INSTRUCTIONS FOR THE TASK -
If a line of the records contains the word "changed", list it.

[Change detection data]
******************************
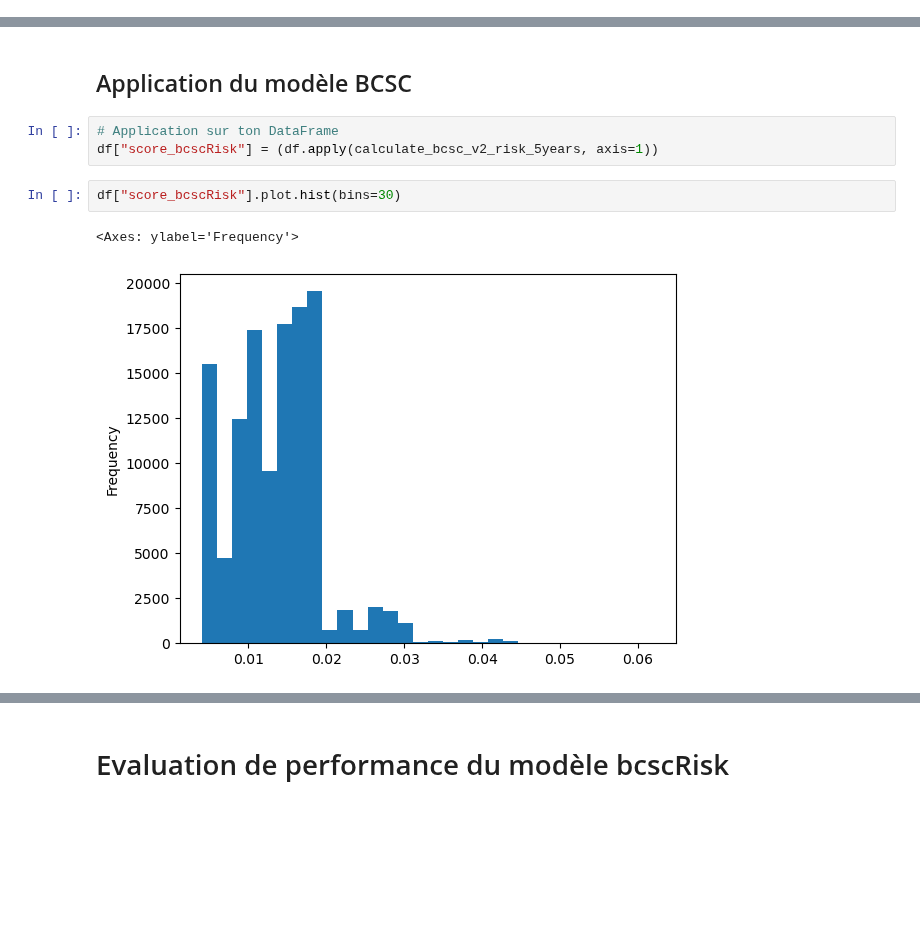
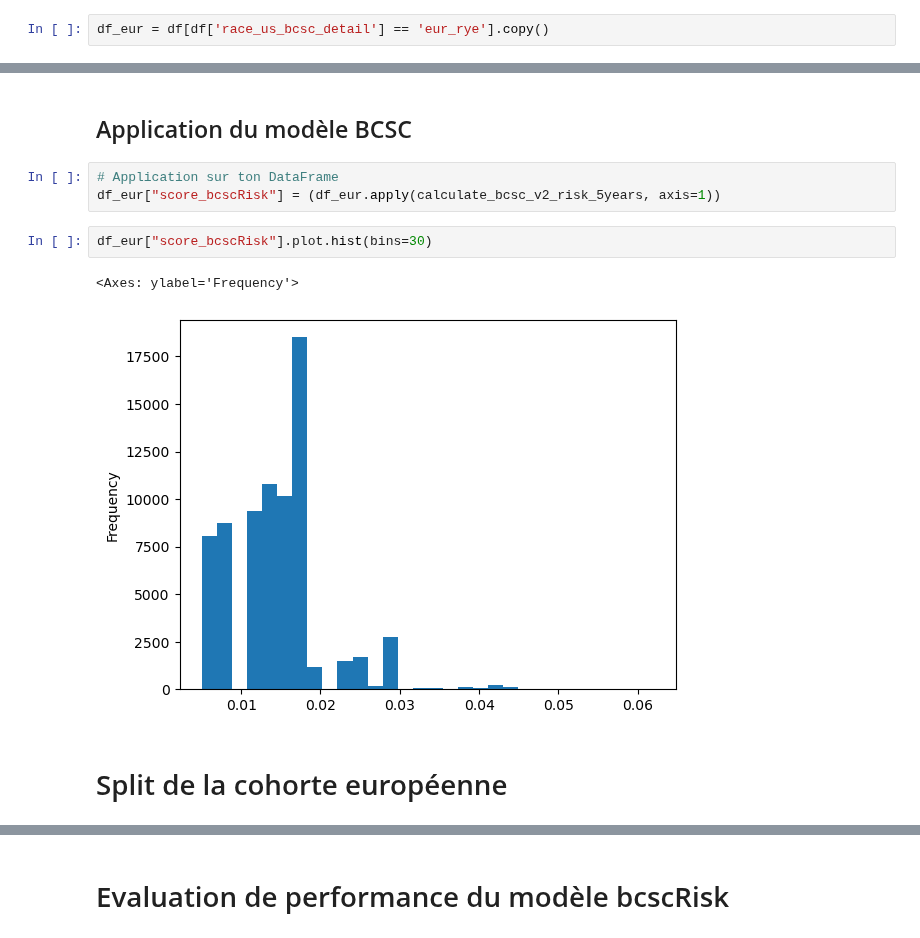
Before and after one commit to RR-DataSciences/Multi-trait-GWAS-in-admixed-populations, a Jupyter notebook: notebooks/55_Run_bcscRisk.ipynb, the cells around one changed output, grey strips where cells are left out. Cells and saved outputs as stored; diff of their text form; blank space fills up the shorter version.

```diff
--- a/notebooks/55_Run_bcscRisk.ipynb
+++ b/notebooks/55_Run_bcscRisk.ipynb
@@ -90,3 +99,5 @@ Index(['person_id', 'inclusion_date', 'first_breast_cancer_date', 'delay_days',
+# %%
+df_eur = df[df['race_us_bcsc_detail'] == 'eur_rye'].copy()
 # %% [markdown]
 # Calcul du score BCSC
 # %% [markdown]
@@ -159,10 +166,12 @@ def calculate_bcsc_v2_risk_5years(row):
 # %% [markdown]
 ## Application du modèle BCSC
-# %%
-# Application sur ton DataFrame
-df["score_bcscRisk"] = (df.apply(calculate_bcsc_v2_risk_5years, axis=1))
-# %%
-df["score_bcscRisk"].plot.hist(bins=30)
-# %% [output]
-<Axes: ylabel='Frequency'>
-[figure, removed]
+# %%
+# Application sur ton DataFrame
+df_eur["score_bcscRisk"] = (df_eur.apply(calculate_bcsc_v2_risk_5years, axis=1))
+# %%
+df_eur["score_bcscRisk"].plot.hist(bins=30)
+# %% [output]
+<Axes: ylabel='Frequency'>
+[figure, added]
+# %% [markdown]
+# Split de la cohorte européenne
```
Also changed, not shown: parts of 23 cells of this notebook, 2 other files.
******************************
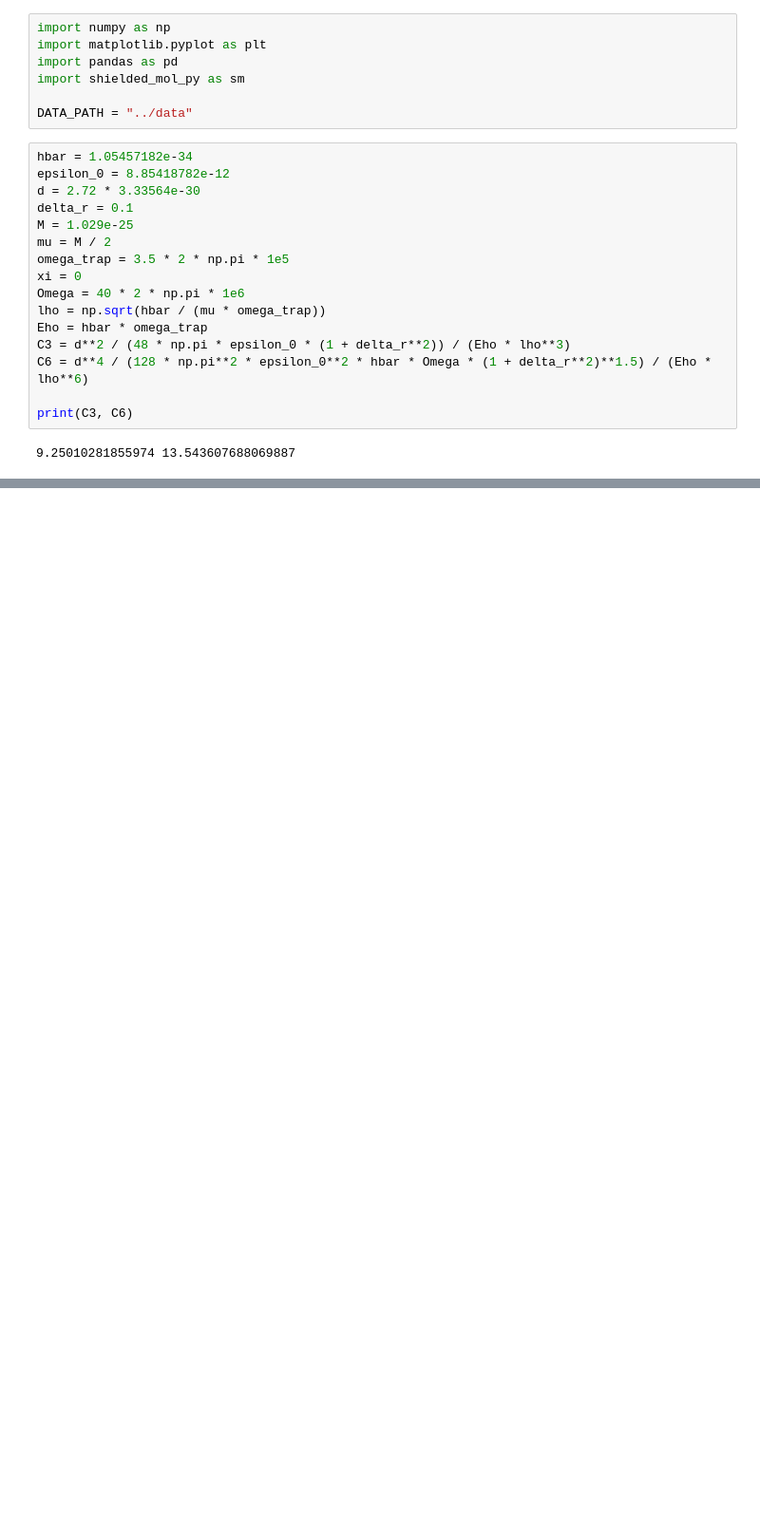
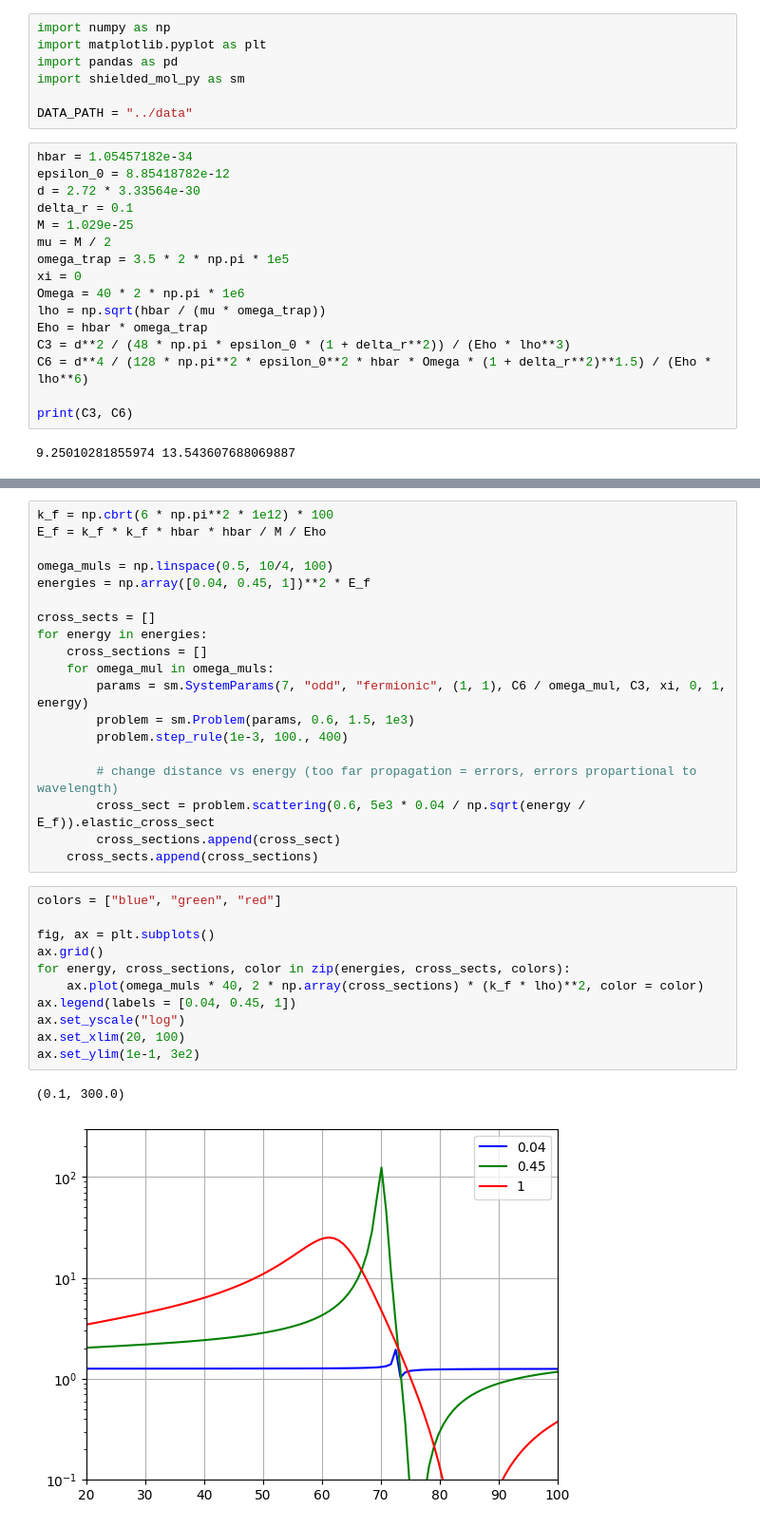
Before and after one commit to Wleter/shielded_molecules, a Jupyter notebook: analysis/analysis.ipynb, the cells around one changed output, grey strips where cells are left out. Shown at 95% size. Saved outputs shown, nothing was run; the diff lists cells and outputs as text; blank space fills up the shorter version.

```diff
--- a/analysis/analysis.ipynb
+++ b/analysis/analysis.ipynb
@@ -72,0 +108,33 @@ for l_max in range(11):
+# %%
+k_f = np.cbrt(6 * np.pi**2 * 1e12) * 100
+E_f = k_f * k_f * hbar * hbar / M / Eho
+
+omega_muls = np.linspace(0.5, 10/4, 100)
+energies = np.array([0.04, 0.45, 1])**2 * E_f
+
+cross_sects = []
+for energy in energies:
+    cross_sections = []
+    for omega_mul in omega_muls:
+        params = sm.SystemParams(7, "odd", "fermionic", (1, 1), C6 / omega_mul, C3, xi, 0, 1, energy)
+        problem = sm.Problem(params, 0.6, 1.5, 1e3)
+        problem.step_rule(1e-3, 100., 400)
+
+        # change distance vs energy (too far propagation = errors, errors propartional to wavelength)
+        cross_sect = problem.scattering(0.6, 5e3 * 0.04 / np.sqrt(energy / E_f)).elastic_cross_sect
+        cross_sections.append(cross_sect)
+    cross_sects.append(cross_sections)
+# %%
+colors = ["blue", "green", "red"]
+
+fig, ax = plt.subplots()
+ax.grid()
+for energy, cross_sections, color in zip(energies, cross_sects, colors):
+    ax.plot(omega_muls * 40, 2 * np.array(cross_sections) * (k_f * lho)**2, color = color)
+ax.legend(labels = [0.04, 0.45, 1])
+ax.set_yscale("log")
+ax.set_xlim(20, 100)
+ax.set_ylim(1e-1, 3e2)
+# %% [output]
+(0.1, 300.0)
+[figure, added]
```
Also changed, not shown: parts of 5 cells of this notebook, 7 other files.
******************************
SOLUTION -
Before and after one commit to RR-DataSciences/Multi-trait-GWAS-in-admixed-populations, a Jupyter notebook: notebooks/55_Run_bcscRisk.ipynb, the cells around one changed output, grey strips where cells are left out. Cells and saved outputs as stored; diff of their text form; blank space fills up the shorter version.
Also changed, not shown: parts of 23 cells of this notebook, 2 other files.
Before and after one commit to Wleter/shielded_molecules, a Jupyter notebook: analysis/analysis.ipynb, the cells around one changed output, grey strips where cells are left out. Shown at 95% size. Saved outputs shown, nothing was run; the diff lists cells and outputs as text; blank space fills up the shorter version.
Also changed, not shown: parts of 5 cells of this notebook, 7 other files.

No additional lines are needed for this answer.